Sunday, February 27, 2011

Continuing where I left off last time: I read that the mothers of America (and some fathers too I guess) are pressing schools more and more to withdraw books with bad language or sexual content. But should children's books be restricted in this way? The skirmishes evidently see concerned parents challenging books while other parents are fighting for the right of their children to go into their school library and pick up those very same books. The issue is being highlighted by the American Library Association during its Banned Books Week. 460 attempts to have a book withdrawn from a library or classroom were recorded in 2009. Part of the problem it would seem lies in the rise of young adult fiction that isn’t afraid to call a spade a spade.
More surprising to many people would be that established literary classics on the list of the 10 most challenged books include The Catcher in the Rye, The Color Purple and even To Kill A Mockingbird. But with most challenged books, the issue is usually sex or sexuality though in one school even Harry Potter was banned because of the magic. It would seem that American parents are not so much worried about the loss of innocence as they are about the overcoming of ignorance. For example one book was banned because it describes a girl figuring out how to put in a tampon. There's a disparity between the US and UK. While in the US, formal challenges to books in school libraries are routine, they are most unusual in the UK. It is said to be an exaggeration to refer to this as book banning. There is nothing preventing books from being written or sold, nothing to prevent parents from buying or children from reading it, but not in schools!
In the US one struggle has been played out in the small town of Stockton, Missouri, over Sherman Alexie's book “The Absolutely True Diary of a Part-Time Indian.” The work has won a National Book Award, but the story of a 14-year-old Native American on a poverty-stricken reservation, touched by tragedy, upset many parents in Stockton after they learned it was being used in lessons in the school. The opposition to the book was led by lawyer and parent Mike Holzknecht. “The book is just chock full of vulgarity, profanity, obscenity and sexual explicitness involving minors,” he says. “People around here, where it's pretty rural and conservative, they will go a long way, but this book was so far over the edge. It doesn't belong in a school.” After a number of meetings spread over several months, the book's opponents succeeded. The school board voted to withdraw the book from the curriculum and the school library.
Mr. Holzknecht accepts the book is a "nice story" but can't accept the language or the sexual explicitness. He moved his family to Stockton because he felt it was a place with good, shared values. “This is a community with the type of values that are consistent with the way we like to raise our children.”
The fundamental split is between those who think teachers should be able to challenge and engage children with edgy books, and those who think only the parents should be allowed to do that. And of course the net result of a battle over a book, like Stockton's, is that more children end up reading the suddenly controversial work and the author sells more books. Even Mr. Holzknecht has to admit he's purchased three copies. (why three I wonder?) The school boards are fooling themselves thinking that if they ban the book the kids aren't going to get hold of them. To kids, contraband is cool and obviously a banned book needs to be read to find out why.

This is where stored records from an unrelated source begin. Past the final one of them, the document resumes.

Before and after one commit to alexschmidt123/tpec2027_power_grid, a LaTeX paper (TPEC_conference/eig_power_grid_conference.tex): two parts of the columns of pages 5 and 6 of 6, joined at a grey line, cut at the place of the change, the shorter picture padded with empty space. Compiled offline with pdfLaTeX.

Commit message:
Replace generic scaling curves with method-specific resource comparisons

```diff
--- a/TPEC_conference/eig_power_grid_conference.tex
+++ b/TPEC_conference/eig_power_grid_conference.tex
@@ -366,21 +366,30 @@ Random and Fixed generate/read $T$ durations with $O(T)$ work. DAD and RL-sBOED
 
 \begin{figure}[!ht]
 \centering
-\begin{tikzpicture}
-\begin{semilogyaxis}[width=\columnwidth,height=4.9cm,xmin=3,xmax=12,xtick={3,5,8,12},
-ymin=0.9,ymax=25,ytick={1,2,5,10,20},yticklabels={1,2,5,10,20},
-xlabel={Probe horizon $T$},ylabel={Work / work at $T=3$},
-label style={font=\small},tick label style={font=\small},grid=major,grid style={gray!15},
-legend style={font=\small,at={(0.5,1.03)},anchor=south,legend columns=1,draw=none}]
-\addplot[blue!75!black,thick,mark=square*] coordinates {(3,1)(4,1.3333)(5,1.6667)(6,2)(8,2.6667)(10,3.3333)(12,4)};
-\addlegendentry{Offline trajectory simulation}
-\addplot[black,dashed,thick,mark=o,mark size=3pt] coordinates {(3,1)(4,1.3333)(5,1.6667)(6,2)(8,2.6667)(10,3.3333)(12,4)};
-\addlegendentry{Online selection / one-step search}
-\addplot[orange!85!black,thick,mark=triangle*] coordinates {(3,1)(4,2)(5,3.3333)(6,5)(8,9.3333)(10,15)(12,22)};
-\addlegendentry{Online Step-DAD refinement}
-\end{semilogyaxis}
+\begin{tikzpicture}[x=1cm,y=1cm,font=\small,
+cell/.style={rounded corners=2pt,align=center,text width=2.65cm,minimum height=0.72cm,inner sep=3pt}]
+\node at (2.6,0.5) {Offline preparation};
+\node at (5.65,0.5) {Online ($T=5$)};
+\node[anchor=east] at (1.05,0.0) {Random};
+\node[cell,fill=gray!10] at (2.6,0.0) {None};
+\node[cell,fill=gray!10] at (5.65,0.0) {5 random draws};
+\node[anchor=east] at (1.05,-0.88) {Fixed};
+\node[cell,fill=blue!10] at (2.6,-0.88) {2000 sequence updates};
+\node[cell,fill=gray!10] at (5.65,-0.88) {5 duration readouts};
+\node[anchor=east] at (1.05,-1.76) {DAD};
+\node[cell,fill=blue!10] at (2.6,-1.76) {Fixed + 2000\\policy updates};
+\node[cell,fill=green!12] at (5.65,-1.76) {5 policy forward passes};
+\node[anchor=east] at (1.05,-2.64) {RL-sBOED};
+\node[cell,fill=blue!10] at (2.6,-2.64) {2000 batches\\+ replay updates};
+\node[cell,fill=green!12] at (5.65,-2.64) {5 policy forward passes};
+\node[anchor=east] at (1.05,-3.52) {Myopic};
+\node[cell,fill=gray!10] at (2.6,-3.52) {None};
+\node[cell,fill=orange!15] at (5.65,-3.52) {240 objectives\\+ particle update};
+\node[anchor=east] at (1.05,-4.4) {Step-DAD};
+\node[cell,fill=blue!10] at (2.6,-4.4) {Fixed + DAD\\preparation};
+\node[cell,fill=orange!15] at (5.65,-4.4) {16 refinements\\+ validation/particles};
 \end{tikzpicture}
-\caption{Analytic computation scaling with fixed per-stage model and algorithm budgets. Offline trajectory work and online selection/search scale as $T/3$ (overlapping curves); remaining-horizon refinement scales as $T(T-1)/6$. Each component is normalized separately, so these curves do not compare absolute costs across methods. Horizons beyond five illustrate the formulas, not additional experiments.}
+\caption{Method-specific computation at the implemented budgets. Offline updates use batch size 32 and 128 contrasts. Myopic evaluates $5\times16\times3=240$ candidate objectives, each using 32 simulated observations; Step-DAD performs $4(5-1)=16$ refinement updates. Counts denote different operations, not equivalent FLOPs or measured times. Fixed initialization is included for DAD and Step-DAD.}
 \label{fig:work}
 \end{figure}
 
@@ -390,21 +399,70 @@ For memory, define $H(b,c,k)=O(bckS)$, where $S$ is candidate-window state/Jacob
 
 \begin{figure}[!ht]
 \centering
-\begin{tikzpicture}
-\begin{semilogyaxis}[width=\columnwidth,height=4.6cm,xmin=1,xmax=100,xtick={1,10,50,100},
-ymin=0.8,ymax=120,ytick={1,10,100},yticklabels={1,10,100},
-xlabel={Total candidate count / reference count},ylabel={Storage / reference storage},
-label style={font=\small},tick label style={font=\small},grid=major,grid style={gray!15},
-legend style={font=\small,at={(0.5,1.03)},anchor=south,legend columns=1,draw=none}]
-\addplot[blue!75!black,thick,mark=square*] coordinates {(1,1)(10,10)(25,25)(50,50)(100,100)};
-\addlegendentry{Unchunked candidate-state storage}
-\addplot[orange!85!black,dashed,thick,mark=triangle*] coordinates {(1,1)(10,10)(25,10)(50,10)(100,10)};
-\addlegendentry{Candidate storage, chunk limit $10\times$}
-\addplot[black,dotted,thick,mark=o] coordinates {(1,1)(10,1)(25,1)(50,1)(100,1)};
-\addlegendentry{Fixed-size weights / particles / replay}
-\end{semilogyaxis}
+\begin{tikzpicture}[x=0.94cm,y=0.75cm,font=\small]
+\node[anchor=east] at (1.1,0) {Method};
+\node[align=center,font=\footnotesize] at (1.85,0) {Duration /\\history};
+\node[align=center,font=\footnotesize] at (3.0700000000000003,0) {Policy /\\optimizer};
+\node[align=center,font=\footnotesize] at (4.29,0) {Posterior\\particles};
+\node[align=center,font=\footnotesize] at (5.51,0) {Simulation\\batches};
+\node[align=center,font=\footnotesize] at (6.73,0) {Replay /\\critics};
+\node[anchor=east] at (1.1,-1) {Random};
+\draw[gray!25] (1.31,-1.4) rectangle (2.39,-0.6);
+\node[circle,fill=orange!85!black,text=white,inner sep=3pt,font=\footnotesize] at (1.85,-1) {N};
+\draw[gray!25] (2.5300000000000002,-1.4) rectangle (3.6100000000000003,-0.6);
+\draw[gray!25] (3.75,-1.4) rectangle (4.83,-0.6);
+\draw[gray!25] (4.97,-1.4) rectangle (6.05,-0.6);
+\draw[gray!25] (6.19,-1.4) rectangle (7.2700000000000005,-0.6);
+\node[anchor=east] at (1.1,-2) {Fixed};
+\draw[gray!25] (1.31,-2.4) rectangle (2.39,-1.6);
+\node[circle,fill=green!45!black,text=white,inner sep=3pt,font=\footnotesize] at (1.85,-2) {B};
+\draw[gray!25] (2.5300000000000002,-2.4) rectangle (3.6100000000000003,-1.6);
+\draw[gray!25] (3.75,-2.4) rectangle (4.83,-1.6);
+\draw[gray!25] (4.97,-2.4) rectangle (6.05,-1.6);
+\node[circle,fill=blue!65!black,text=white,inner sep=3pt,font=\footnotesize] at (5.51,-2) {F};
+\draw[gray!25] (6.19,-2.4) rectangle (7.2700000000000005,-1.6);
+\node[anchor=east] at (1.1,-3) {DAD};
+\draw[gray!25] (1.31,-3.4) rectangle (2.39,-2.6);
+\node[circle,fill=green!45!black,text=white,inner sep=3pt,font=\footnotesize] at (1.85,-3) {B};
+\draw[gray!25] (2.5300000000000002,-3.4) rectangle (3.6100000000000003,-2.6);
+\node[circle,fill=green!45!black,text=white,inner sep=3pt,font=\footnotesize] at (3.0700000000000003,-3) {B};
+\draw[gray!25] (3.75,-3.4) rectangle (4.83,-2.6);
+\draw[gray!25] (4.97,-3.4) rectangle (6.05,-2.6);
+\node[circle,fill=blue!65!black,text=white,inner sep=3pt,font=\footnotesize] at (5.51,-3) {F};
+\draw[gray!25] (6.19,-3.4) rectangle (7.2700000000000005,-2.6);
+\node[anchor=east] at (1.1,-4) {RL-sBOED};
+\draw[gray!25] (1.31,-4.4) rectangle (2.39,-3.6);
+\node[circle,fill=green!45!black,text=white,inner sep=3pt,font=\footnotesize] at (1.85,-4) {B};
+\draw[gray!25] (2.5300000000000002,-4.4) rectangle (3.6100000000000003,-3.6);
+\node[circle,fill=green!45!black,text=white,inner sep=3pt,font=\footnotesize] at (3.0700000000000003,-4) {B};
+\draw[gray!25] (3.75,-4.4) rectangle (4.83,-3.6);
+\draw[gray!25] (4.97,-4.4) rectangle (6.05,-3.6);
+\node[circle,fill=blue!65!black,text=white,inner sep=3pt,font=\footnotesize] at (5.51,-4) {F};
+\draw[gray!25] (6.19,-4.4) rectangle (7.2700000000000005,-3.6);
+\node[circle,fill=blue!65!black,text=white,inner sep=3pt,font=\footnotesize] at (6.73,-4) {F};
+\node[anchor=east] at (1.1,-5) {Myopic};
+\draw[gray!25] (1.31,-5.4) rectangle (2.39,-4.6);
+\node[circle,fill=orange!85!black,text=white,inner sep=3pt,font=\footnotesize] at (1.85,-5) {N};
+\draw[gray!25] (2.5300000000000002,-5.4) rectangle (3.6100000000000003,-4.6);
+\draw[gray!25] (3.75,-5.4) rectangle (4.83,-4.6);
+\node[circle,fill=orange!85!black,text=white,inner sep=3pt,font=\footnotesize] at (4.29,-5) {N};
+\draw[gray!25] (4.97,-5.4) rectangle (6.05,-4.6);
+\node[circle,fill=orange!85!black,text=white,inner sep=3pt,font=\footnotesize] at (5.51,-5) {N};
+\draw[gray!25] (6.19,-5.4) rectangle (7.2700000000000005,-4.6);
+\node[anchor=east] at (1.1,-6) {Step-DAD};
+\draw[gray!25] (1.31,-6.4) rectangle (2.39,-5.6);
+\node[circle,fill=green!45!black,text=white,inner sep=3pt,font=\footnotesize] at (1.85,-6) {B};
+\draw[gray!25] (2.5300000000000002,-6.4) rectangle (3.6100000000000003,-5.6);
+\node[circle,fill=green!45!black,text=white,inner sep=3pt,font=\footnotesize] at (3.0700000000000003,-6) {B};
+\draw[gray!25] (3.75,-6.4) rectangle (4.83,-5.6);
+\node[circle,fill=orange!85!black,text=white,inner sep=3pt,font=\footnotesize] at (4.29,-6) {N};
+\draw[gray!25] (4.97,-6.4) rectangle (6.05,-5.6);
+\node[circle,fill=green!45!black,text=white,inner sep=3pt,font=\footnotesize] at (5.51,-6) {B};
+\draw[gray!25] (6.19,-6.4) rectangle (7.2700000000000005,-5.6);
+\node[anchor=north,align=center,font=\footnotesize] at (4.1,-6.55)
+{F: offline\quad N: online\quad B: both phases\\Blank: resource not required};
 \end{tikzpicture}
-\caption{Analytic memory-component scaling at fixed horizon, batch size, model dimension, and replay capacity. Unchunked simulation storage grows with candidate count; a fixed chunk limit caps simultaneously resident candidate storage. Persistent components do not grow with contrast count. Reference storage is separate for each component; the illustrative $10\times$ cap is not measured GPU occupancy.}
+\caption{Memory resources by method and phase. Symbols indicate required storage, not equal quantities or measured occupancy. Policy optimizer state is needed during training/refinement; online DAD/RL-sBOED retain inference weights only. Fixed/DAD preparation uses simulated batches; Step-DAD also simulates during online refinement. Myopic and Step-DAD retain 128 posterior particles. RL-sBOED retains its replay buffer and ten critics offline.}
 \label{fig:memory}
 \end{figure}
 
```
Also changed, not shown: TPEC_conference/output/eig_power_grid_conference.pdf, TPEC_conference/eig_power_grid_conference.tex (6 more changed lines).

1 comment:

Wolf Kern said...

Hi Glyn, thank you for mentioning the book of this part time indian, which has been translated and published in Germany too. And believe it or not, it has been recommended for reading in English school classes here! Another aspect that shows the world why Americans are so obsessed with sexuality...
I may get a copy too, but first I will have to obtain those books about a certain Thonton King ;-)